Islamabad, Nov 8, (Asia Free Press): A polio vaccination campaign, the first nationwide campaign to fight the disease in three years was launched in Afghanistan on Monday by the World Health Organization (WHO) and the United Nations Children’s Agency (UNICEF), according to Reuters
National Emergency Operations Coordinator for the polio programme at the Afghan Ministry of Health Naikwali Shah Momim said the campaign had begun in various parts of Afghanistan early on Monday, but he added that there were several obstacles due to a lack of trained personnel.
Taliban support will allow teams to reach children in previously inaccessible areas of the country as part of this campaign, according to the World Health Organization (WHO).
WHO Eastern Mediterranean Regional Director Ahmed Al Mandhari said in a statement that “the urgency with which the Taliban leadership wants the polio campaign to proceed demonstrates a joint commitment to maintain the health system and restart essential immunizations to avert further outbreaks of preventable diseases.”
Momim, on the other hand, said that more training was needed for teams in remote areas, so the programme would begin in Kabul at the beginning.
End-stage polio, a disease that can paralyse young children and is spread through sewage, is only found in Afghanistan and Pakistan, two of the world’s last endemic polio countries.
A decades-long campaign to immunise the world against polio has effectively eliminated the disease.
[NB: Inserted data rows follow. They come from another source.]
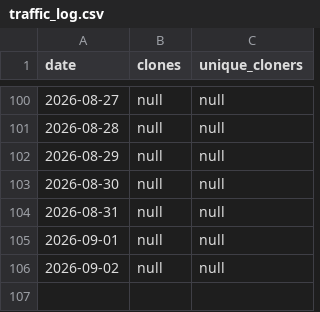
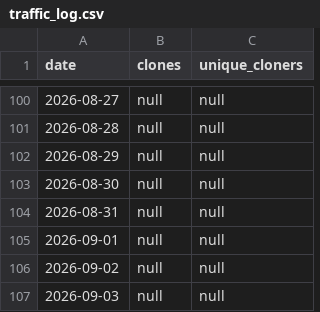
Before and after one commit to umr-amap/cafriplotsR, a CSV file: traffic_log.csv, drawn as a sheet; only a part is shown, gaps mark what is left out.

```diff
--- a/traffic_log.csv
+++ b/traffic_log.csv
@@ -106 +106,2 @@ date,clones,unique_cloners
 2026-09-02,null,null
+2026-09-03,null,null
```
However, in Afghanistan and parts of Pakistan, vaccination campaigns have been hampered by factors such as political unrest, difficult terrain, large-scale population shifts, and a general distrust of outsiders.
In 2021, there was only one case of wild poliovirus type 1 (WPV1) reported in Afghanistan, compared to 56 in 2020, according to WHO data compiled before the collapse of the Western-backed government in August.
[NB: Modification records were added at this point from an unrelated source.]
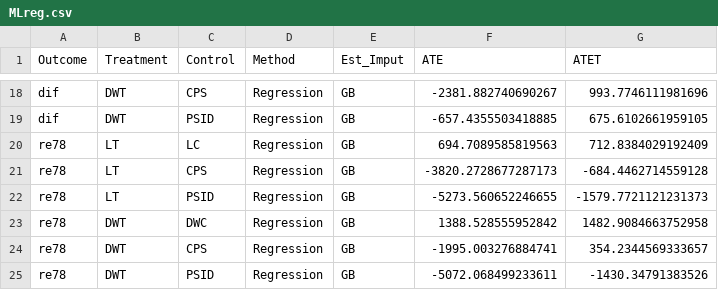
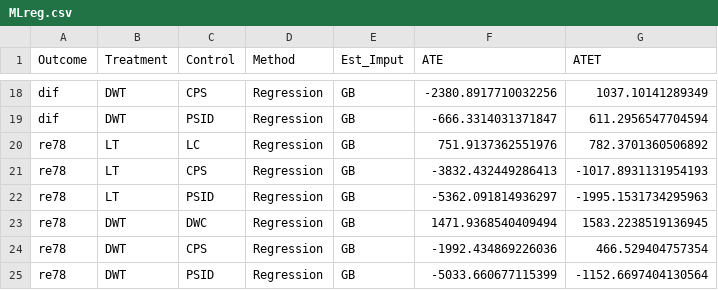
Before and after one commit to Masashi-Yoshioka/570_Project, a CSV file: results/MLreg.csv, drawn as a sheet; only a part is shown, gaps mark what is left out; the diff covers the shown part only; the diff names each change by its address in the sheet, - before the commit and + after, or states it on an @@ line.

```diff
--- a/results/MLreg.csv
+++ b/results/MLreg.csv
-F18 (ATE): -2381.882740690267
+F18 (ATE): -2380.8917710032256
-G18 (ATET): 993.7746111981696
+G18 (ATET): 1037.10141289349
-F19 (ATE): -657.4355503418885
+F19 (ATE): -666.3314031371847
-G19 (ATET): 675.6102661959105
+G19 (ATET): 611.2956547704594
-F20 (ATE): 694.7089585819563
+F20 (ATE): 751.9137362551976
-G20 (ATET): 712.8384029192409
+G20 (ATET): 782.3701360506892
-F21 (ATE): -3820.2728677287173
+F21 (ATE): -3832.432449286413
-G21 (ATET): -684.4462714559128
+G21 (ATET): -1017.8931131954193
-F22 (ATE): -5273.560652246655
+F22 (ATE): -5362.091814936297
-G22 (ATET): -1579.7721121231373
+G22 (ATET): -1995.1531734295963
-F23 (ATE): 1388.528555952842
+F23 (ATE): 1471.9368540409494
-G23 (ATET): 1482.9084663752958
+G23 (ATET): 1583.2238519136945
-F24 (ATE): -1995.003276884741
+F24 (ATE): -1992.434869226036
-G24 (ATET): 354.2344569333657
+G24 (ATET): 466.529404757354
-F25 (ATE): -5072.068499233611
+F25 (ATE): -5033.660677115399
-G25 (ATET): -1430.34791383526
+G25 (ATET): -1152.6697404130564
```
Also changed, not shown: 32 edited cells elsewhere in this file, results/lr.csv, 3 other files.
All nations, including those with weak health systems and those where the disease can spread, are at risk until the disease is eliminated, say health experts.